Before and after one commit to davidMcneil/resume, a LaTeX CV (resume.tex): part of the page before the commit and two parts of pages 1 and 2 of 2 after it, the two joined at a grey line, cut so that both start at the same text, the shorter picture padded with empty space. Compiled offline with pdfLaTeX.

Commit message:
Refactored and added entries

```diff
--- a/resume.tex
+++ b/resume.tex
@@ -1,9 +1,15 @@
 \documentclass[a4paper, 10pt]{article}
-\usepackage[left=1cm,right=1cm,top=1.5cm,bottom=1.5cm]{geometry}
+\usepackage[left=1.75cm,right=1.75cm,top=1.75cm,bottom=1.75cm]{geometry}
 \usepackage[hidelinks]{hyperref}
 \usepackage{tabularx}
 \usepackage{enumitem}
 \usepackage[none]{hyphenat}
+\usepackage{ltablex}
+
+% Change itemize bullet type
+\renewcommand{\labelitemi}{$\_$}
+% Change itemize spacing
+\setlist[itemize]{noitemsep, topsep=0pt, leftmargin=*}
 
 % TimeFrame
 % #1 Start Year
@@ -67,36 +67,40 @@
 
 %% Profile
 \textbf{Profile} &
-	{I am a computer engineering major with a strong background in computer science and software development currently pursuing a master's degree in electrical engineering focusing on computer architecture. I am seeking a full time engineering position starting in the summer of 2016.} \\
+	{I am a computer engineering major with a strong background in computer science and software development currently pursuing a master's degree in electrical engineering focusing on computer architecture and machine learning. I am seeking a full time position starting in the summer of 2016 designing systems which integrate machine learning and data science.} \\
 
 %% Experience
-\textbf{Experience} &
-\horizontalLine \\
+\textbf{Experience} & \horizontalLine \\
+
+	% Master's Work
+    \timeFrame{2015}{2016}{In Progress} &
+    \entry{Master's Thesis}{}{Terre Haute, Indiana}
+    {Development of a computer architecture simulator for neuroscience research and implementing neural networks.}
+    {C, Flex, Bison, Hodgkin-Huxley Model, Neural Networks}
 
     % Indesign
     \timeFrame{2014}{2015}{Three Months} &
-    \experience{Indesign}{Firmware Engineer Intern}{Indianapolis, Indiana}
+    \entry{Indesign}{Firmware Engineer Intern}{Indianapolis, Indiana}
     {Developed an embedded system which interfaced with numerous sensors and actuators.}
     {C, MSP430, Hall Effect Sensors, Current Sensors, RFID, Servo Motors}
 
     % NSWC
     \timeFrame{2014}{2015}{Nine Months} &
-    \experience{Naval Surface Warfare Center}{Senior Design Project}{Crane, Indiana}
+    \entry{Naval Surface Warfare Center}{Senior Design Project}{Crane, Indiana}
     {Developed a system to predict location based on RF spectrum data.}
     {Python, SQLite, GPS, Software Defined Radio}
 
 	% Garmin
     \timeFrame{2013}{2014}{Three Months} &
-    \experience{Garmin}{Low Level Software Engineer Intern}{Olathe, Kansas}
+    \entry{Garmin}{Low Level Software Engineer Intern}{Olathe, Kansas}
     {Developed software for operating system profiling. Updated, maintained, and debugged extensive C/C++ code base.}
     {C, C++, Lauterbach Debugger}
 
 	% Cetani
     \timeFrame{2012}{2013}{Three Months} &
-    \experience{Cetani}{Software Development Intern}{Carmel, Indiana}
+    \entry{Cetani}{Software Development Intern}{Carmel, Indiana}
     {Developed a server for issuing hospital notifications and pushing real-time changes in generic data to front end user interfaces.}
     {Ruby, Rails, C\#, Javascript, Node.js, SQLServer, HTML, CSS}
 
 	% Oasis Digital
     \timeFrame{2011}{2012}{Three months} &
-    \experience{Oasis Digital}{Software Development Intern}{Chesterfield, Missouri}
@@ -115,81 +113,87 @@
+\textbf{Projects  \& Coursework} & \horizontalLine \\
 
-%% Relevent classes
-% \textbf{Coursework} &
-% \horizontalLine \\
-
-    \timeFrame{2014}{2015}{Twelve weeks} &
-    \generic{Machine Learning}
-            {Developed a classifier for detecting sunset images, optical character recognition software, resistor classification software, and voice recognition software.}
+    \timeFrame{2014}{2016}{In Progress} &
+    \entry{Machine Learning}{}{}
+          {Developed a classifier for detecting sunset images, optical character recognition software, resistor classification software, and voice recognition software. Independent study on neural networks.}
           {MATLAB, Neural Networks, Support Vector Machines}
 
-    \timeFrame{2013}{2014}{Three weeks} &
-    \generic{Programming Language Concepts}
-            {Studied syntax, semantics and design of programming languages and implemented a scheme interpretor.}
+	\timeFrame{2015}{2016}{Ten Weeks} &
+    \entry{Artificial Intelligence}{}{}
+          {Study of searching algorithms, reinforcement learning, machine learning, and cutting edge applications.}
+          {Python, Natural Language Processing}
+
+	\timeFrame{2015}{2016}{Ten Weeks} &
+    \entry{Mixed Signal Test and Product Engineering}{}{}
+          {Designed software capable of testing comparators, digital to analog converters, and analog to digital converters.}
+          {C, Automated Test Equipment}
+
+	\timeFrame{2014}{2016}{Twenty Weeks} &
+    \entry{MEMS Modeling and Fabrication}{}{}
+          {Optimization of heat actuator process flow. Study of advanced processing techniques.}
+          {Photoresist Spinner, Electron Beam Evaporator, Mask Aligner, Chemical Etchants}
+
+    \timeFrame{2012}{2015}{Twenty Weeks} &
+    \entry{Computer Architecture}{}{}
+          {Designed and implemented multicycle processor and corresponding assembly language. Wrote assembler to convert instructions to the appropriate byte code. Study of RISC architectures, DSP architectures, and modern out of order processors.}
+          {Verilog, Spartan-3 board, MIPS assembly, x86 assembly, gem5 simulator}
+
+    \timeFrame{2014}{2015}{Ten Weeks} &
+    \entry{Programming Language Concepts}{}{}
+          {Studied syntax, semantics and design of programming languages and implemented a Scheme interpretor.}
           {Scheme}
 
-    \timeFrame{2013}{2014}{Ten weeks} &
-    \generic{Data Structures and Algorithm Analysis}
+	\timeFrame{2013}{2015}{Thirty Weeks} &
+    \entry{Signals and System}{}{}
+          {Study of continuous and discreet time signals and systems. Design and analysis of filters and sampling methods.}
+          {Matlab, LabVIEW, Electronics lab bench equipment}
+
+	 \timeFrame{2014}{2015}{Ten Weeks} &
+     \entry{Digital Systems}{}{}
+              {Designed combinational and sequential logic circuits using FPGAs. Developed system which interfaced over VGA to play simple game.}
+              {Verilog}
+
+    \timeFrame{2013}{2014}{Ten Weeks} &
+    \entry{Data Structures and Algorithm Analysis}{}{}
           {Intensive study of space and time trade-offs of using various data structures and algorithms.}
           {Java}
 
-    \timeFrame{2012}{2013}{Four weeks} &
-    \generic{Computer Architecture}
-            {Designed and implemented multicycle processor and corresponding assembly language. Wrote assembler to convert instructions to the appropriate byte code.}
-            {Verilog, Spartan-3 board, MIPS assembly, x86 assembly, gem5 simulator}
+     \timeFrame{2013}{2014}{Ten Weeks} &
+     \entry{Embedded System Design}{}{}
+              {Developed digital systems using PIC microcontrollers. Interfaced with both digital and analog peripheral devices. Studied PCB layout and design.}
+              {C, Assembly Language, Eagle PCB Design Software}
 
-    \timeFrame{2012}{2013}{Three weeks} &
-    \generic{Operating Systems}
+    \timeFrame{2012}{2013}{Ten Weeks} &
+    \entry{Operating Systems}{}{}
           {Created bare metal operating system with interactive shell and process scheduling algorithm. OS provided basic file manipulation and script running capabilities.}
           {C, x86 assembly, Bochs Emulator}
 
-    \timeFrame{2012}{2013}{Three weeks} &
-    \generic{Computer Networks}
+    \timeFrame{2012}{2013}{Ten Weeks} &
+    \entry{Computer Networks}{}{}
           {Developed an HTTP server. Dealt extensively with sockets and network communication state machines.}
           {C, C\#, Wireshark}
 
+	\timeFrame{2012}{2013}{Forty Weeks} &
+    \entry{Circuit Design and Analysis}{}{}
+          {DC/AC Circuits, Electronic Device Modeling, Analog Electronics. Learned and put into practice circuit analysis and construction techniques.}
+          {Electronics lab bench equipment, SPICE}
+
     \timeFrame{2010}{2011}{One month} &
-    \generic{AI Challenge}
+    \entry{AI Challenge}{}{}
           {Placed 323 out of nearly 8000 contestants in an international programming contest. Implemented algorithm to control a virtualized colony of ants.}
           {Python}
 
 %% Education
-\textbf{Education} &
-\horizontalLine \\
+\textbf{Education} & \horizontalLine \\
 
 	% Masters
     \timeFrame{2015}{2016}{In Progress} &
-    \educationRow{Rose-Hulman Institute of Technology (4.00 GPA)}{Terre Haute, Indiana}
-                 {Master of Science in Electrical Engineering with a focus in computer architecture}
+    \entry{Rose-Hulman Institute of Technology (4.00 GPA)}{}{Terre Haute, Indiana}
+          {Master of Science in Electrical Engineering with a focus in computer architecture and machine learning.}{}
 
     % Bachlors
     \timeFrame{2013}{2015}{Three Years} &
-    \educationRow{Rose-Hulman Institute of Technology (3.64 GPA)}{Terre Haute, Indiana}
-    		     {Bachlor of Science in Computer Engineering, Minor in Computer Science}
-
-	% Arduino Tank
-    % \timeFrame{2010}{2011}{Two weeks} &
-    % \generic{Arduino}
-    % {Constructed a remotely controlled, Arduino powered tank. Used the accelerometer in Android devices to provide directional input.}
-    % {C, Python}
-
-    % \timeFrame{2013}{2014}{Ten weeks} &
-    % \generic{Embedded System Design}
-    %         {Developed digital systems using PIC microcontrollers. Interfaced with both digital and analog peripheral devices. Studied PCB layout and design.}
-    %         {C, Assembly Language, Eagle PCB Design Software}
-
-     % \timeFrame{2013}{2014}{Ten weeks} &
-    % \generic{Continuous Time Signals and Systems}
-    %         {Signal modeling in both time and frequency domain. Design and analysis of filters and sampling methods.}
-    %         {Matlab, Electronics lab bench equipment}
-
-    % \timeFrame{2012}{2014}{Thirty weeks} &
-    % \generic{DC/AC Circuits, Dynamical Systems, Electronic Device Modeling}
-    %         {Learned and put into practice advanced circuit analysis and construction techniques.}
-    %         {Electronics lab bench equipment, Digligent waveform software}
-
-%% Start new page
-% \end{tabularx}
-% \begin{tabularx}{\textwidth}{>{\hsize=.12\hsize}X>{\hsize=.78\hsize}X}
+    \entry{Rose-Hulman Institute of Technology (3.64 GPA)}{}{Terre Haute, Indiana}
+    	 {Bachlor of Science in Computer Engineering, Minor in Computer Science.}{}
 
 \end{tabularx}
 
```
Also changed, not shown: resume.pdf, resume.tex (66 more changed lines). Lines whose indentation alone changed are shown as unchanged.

★ ★ ★ ★ ★ ★ ★

Please report how many lines of the material above contain the string "horizontalLine", with no other words.

6